Fynbos, which is interspersed throughout the forest vegetation and covers around 30% of the park, is home to a variety of lovely blooms, including proteas and heath. There are several species of seabirds, fynbos, and forest animals. The Tsitsikamma region has a long history of utilising the marine and forest ecosystems, and most local groups rely heavily on these two ecosystems in one way or another for their survival.
Along the coastline, Cormorants, Kelp Gulls, and African Black Oystercatchers are common. You can find both Pied and Giant Kingfishers fishing in tidal pools or in rivers that empty into the Indian Ocean.
Half-collared Kingfisher and African Finfoot are less noticeable but also live in these rivers. The Knysna Loerie prefers to hang out in the Tsitsikamma Forest. Emerald Cuckoo, Narina Trogon, Knysna and Olive Woodpeckers, Chorister Robin, and Grey Cuckooshrike are additional woodland species worth keeping an eye out for.
Although the aquatic portion of Tsitsikamma has a fascinating world of intertidal life and reefs, the park is also renowned for its lush woodland, delicate fynbos, and steep cliffs. Podocarpus falcata, often known as the Outeniqua yellow-wood, is one of the more noticeable trees.
How Much Is Tsitsikamma National Park?
Daily Conservation Fees
|Daily Conservation fees for 1 November 2021 to 31 October 2022|
|South African Citizens and Residents (with ID)||R68 per adult, per day|
R34 per child, per day
|SADC Nationals (with passport)||R136 per adult, per day|
R68 per child, per day
|Standard Conservation Fee (International Visitors)||R272 per adult, per day |
R136 per child, per day
How To Get There
Garden Route, Tsitsikamma National Park, South Africa
Approximately 615 kilometres (382 miles) separate Tsitsikamma National Park from Cape Town, 195 kilometres (121 miles) from Port Elizabeth, and 68 kilometres (42 miles) from Plettenberg Bay. All interior roads and the access route from the N2 motorway are tarred. In Plettenberg Bay, you can pick up a rented car.
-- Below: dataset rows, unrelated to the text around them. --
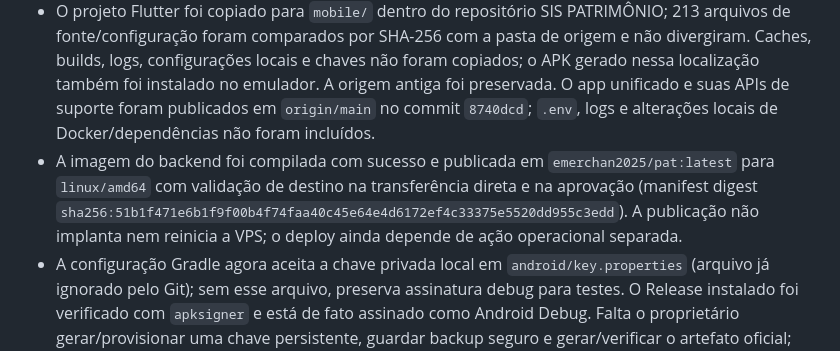
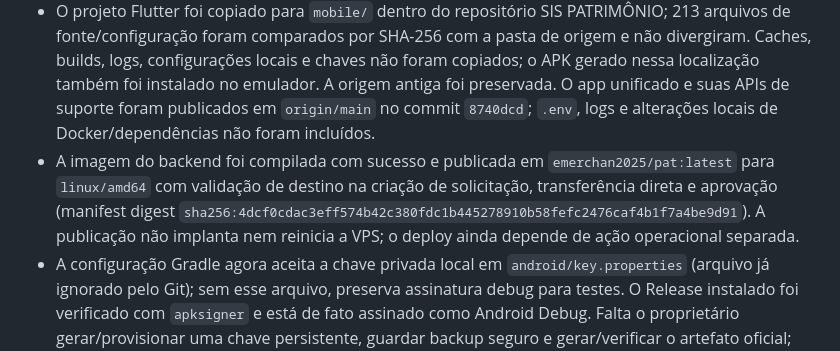
Before and after one commit to Emerchan23/patri, a Markdown page: mobile/docs/MOBILE_PARITY.md, the part around the change. GitHub-like rendering.

Commit message:
docs(mobile): refresh request destination image digest

```diff
--- a/mobile/docs/MOBILE_PARITY.md
+++ b/mobile/docs/MOBILE_PARITY.md
@@ -34,7 +34,7 @@ Este arquivo acompanha o trabalho contínuo de modernização. A existência de
 - Informar o IP:porta de produção/homologação (não é necessário domínio ou HTTPS) e repetir login/consulta em dispositivo físico na mesma rede privada ou VPN. O endereço `10.0.2.2` é exclusivo do emulador e aponta para o computador local; não aponta para a VPS. Não usar HTTP pela internet pública.
 - Compatibilidade de rede nativa: Android declara acesso à internet e permite cleartext HTTP; iOS declara `NSAllowsLocalNetworking` para permitir IPs IPv4/IPv6 sem desligar globalmente todas as proteções ATS ([documentação da Apple](https://developer.apple.com/documentation/bundleresources/information-property-list/nsapptransportsecurity/nsallowslocalnetworking)). O plist foi validado como XML e a chave booleana foi conferida; esta máquina Windows não compila nem executa iOS, então é necessária validação em dispositivo/simulador Apple. HTTP continua sem criptografia e deve ficar restrito à rede privada/VPN.
 - O projeto Flutter foi copiado para `mobile/` dentro do repositório SIS PATRIMÔNIO; 213 arquivos de fonte/configuração foram comparados por SHA-256 com a pasta de origem e não divergiram. Caches, builds, logs, configurações locais e chaves não foram copiados; o APK gerado nessa localização também foi instalado no emulador. A origem antiga foi preservada. O app unificado e suas APIs de suporte foram publicados em `origin/main` no commit `8740dcd`; `.env`, logs e alterações locais de Docker/dependências não foram incluídos.
-- A imagem do backend foi compilada com sucesso e publicada em `emerchan2025/pat:latest` para `linux/amd64` com validação de destino na transferência direta e na aprovação (manifest digest `sha256:51b1f471e6b1f9f00b4f74faa40c45e64e4d6172ef4c33375e5520dd955c3edd`). A publicação não implanta nem reinicia a VPS; o deploy ainda depende de ação operacional separada.
+- A imagem do backend foi compilada com sucesso e publicada em `emerchan2025/pat:latest` para `linux/amd64` com validação de destino na criação de solicitação, transferência direta e aprovação (manifest digest `sha256:4dcf0cdac3eff574b42c380fdc1b445278910b58fefc2476caf4b1f7a4be9d91`). A publicação não implanta nem reinicia a VPS; o deploy ainda depende de ação operacional separada.
 - A configuração Gradle agora aceita a chave privada local em `android/key.properties` (arquivo já ignorado pelo Git); sem esse arquivo, preserva assinatura debug para testes. O Release instalado foi verificado com `apksigner` e está de fato assinado como Android Debug. Falta o proprietário gerar/provisionar uma chave persistente, guardar backup seguro e gerar/verificar o artefato oficial; não enviar a chave nem senhas pelo chat.
 - Em homologação, executar primeiro a pré-verificação de colisões de documentos do patch de fornecedores, revisar/resolver qualquer resultado e só então provisionar as colunas e o índice; aplicar também `scripts/patch_system_settings_v15.sql` após revisar backup da base. Confirmar estrutura/índice único de `api_keys`. Testar CRUD de fornecedor, leitura/gravação de configurações globais e criação/listagem/revogação de chave com dados descartáveis, incluindo duplicidade/referência de fornecedor. Os patches v14 e v15 foram exercitados em MariaDB descartável; nenhuma migração ou CRUD foi executado na base de homologação/produção. Configuração global e backup/restauração permanecem operações administrativas de alto risco; exigem escopo e salvaguardas antes de qualquer gravação.
 - Em homologação, concluir uma entrada de NF-e de teste e conferir todos os bens, códigos, fotos, local, responsável, documento e histórico no web; cobrir XML inválido/grande, vários itens, quantidade maior que um, foto pela galeria/câmera e falha da API. A validação desta etapa no emulador parou antes de enviar.
```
George is the closest airport for regularly scheduled flights, whereas Plettenberg Bay is the closest airport for private planes.
- Scuba-diving and snorkelling
- Inter-tidal excursions
- Kayaking and tubing
- The Otter Trail
- Dolphin Trail
- Tsitsikamma Trail
- Several nature trails (1-3 hours)
- ”Spirit of Tsitsikamma” boat rides
- Marine and River Activities
- Bathing at a small beach, and swimming pool
- Guided outings (Eco-Guides from local communities)
- Activities for School Groups
- Holiday programme during school holidays
Activities offered by operators in the area
- Abseiling and climbing
- Mountain biking
- Tree top tours
- Tractor-trailer rides
- Bungee Jumping – world’s highest
- Monkeyland Primate Sanctuary
- Mon – Fri. 08:00 – 17:00
- Saturday. 08:00 – 12:00